“That the Leaguers should choose chiefs, that every one should arm, that every province should receive a deputy from the conspirators, and that all the Huguenots cherished by his majesty (that was their expression)——”
The king smiled.
“Should be massacred on a given day.”
“Is that all?” said the duke.
“I should hope not,” said Chicot; “if the king got only that for one hundred and sixty thousand livres, it would be a shame.”
“There are chiefs ——”
The Duc d’Anjou could not repress a start.

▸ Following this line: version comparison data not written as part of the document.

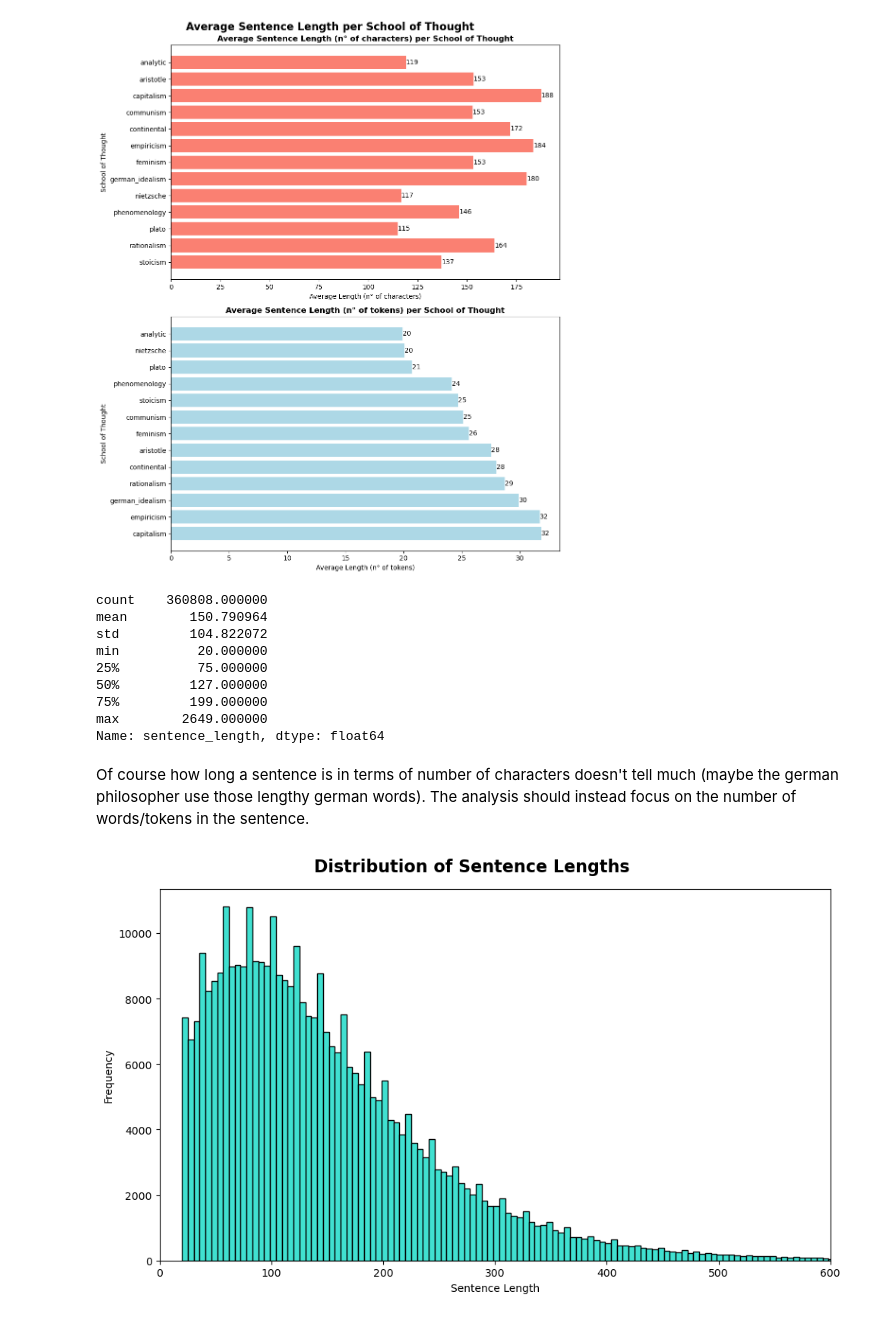
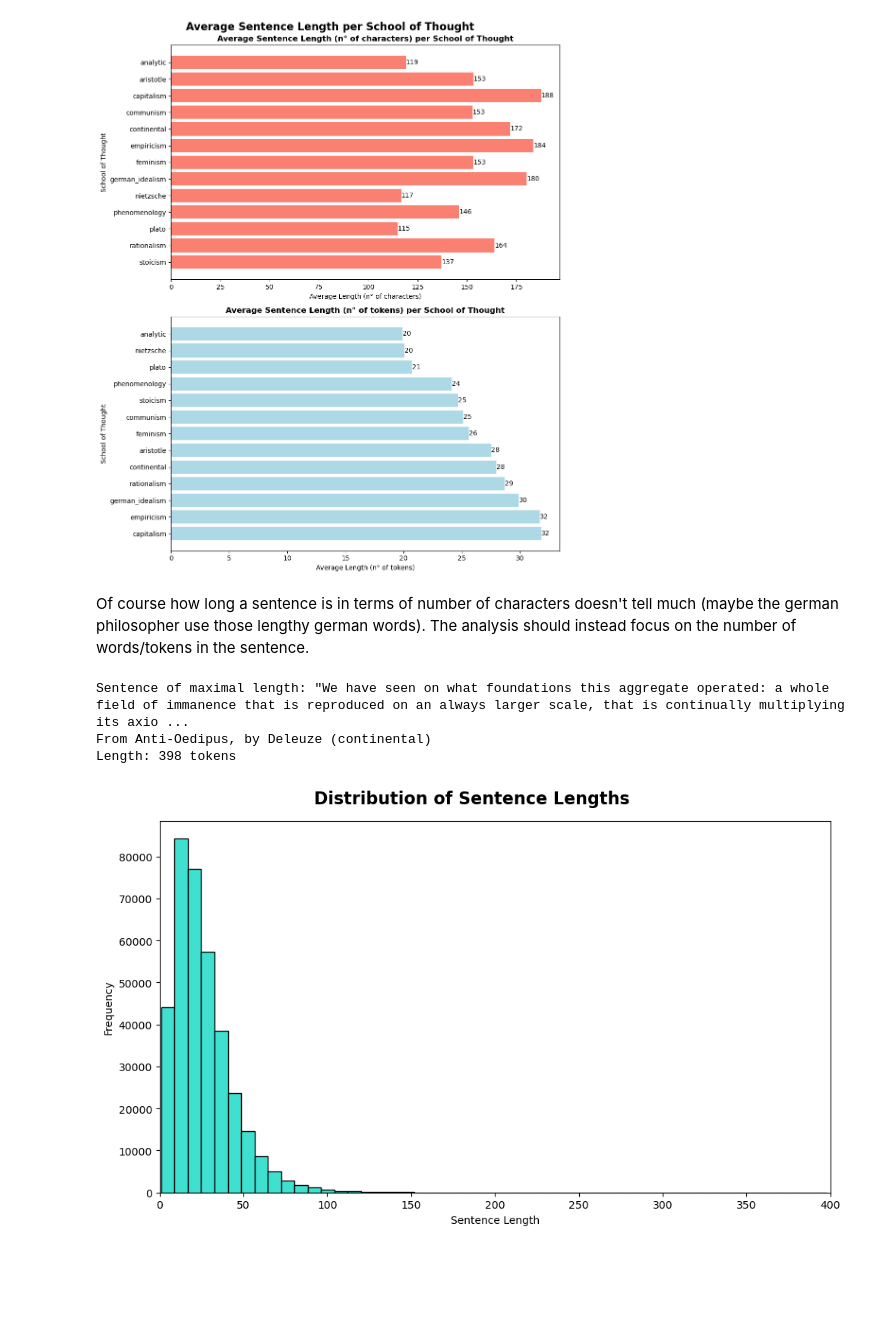
Before and after one commit to giordanoscerra/ProjectAthena, a Jupyter notebook: Exploration/exploration.ipynb, the cells around one changed output. Saved outputs shown, nothing was run; the diff lists cells and outputs as text; code cells hidden in the pictures; blank space fills up the shorter version.

Commit message:
Sentence length improved

```diff
--- a/Exploration/exploration.ipynb
+++ b/Exploration/exploration.ipynb
@@ -114,31 +122,29 @@ plt.tight_layout()
 plt.show()
 # %% [output]
 [figure]
-# %%
-df['sentence_length'].describe()
-# %% [output]
-count    360808.000000
-mean        150.790964
-std         104.822072
-min          20.000000
-25%          75.000000
-50%         127.000000
-75%         199.000000
-max        2649.000000
-Name: sentence_length, dtype: float64
 # %% [markdown]
 Of course how long a sentence is in terms of number of characters doesn't tell much (maybe the german philosopher use those lengthy german words). The analysis should instead focus on the number of words/tokens in the sentence.
+# %%
+longest = df.loc[sentence_l_df['tokenized_txt'].idxmax()]
+
+print(f'Sentence of maximal length: "{longest['sentence_spacy']}"')
+print(f"From {longest['title']}, by {longest['author']} ({longest['school']})")
+print(f"Length: {sentence_l_df['tokenized_txt'].max()} tokens")
+# %% [output]
+Sentence of maximal length: "We have seen on what foundations this aggregate operated: a whole field of immanence that is reproduced on an always larger scale, that is continually multiplying its axio ...
+From Anti-Oedipus, by Deleuze (continental)
+Length: 398 tokens
 # %%
 # distribution of sentence lengths
 fig, ax = plt.subplots(1, figsize=(10, 6))
 fig.suptitle('Distribution of Sentence Lengths', fontweight='bold', fontsize=16)
 
-ax.hist(df['sentence_length'], bins=500, color='turquoise', edgecolor='black')
-ax.set_xlim(0, 600)
+ax.hist(sentence_l_df['tokenized_txt'], bins=50, color='turquoise', edgecolor='black')
+ax.set_xlim(0, 400)
 ax.set_xlabel('Sentence Length')
 ax.set_ylabel('Frequency')
 
 plt.tight_layout()
 plt.show()
 # %% [output]
-[figure, old version]
+[figure, new version]
```
Also changed, not shown: parts of 1 cell of this notebook.
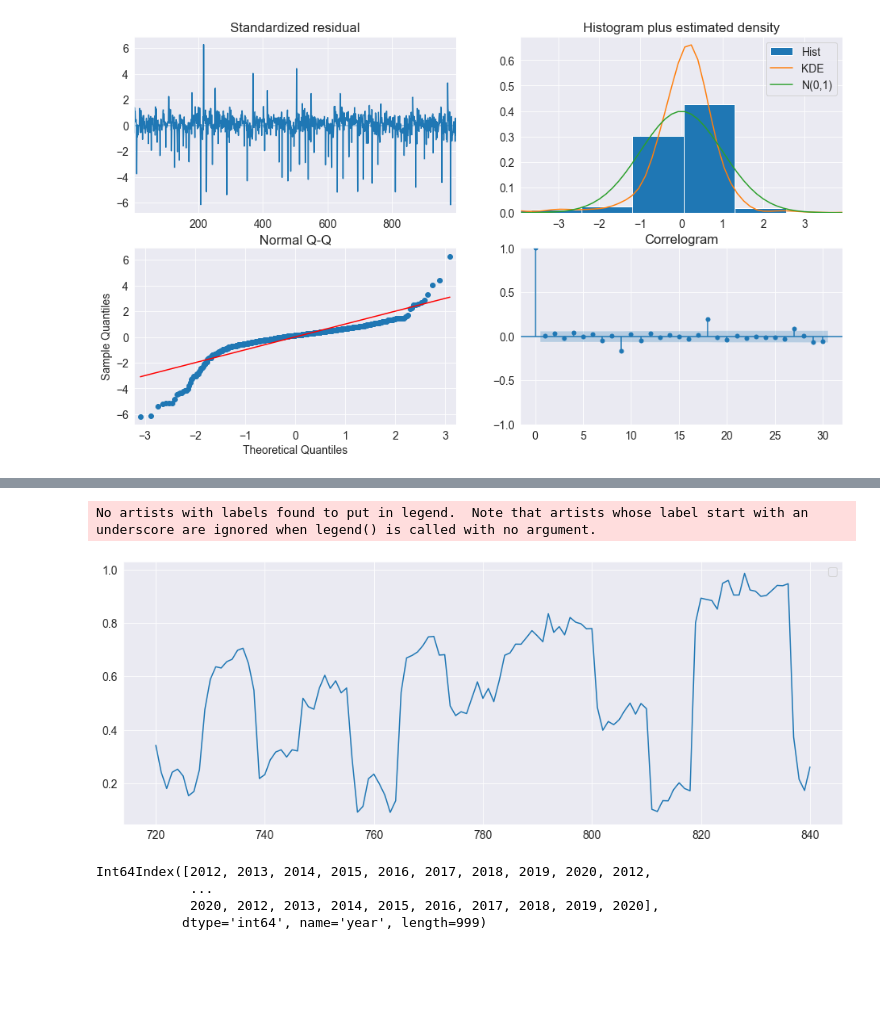
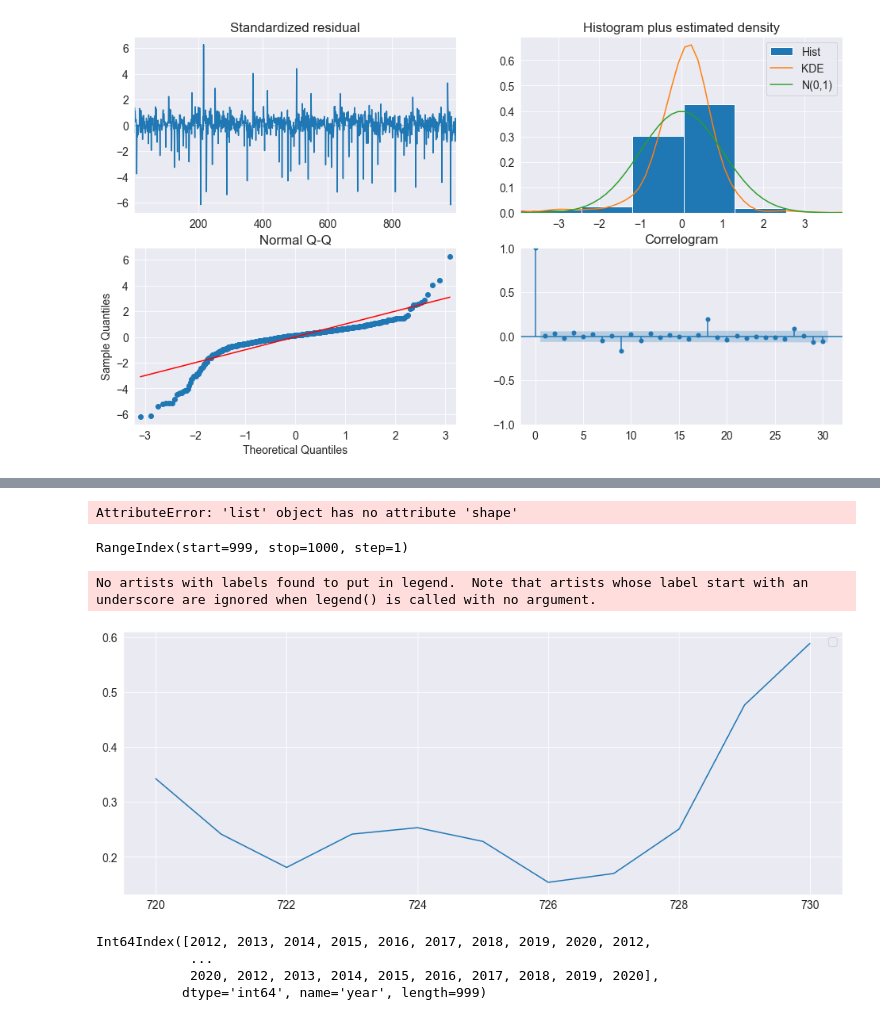
Before and after one commit to njmobley/DSKUS_Team2, a Jupyter notebook: regression.ipynb, the cells around one changed output, grey strips where cells are left out. Cells and saved outputs as stored; diff of their text form; code cells hidden in the pictures; blank space fills up the shorter version.

```diff
--- a/regression.ipynb
+++ b/regression.ipynb
@@ -46,3 +32,9 @@ Index(['Country', 'country-code', 'region-code', 'sub-region-code', 'year',
+# %%
+df_codes = pd.read_csv('data/countryCode_to_region.csv')
+# %%
+df_codes = df_codes[['name','country-code', 'region']]
+# %%
+df = df.merge(df_codes, on=['country-code'])
 # %%
 cols = ['migration']
 def min_max_scaling(series):
@@ -329,0 +391,4 @@ dtype: float64
+# %%
+df_in.index.values.shape
+# %% [output]
+AttributeError: 'list' object has no attribute 'shape'
@@ -330,8 +397,12 @@ dtype: float64
+# %%
+preds.columns
+# %% [output]
+RangeIndex(start=999, stop=1000, step=1)
 # %%
-fig = res.plot_predict(720, 840)
+fig = res.plot_predict(720, 730)
 # %% [output]
 No artists with labels found to put in legend.  Note that artists whose label start with an underscore are ignored when legend() is called with no argument.
-[figure, old version]
+[figure, new version]
 # %%
 start = df_in.index[-90]
 print(df_in.index.year)
```
Also changed, not shown: parts of 29 cells of this notebook, 2 other files.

“What!” cried Chicot, “a conspiracy that has chiefs! how wonderful! But we ought to have more than that for one hundred and sixty thousand livres.”
“Their names?” asked the king.
“Firstly, a fanatic preacher; I gave ten thousand livres for his name.”
“A monk called Gorenflot.”
“Poor devil!” said Chicot.
“Gorenflot?” said the king, writing down the name; “afterwards ——”
“Oh!” said the chancellor, with hesitation, “that is all.” And he looked round as if to say, “If your majesty were alone, you should hear more.”
“Speak, chancellor,” said the king, “I have none but friends here.”
“Oh! sire, I hesitate to pronounce such powerful names.”
“Are they more powerful than I am?” cried the king.
“No, sire; but one does not tell secrets in public.”
“Monsieur,” said the Duc d’Anjou, “we will retire.”
The king signed to the chancellor to approach him, and to the duke to remain. M. de Morvilliers had just bent over the king to whisper his communication, when a great clamor was heard in the court of the Louvre. The king jumped up, but Chicot, running to the window, called out, “It is M. de Guise entering the Louvre.”
“The Duc de Guise,” stammered the Duc d’Anjou.
“How strange that he should be in Paris,” said the king, reading the truth in M. de Morvilliers’ look. “Was it of him you were about to speak?” he asked.
“Yes, sire; he presided over the meeting.”
“And the others?”
“I know no more.”
“You need not write that name on your tablets! you will not forget it,” whispered Chicot.
The Duc de Guise advanced, smiling, to see the king.
Last updated Monday, December 22, 2014 at 10:49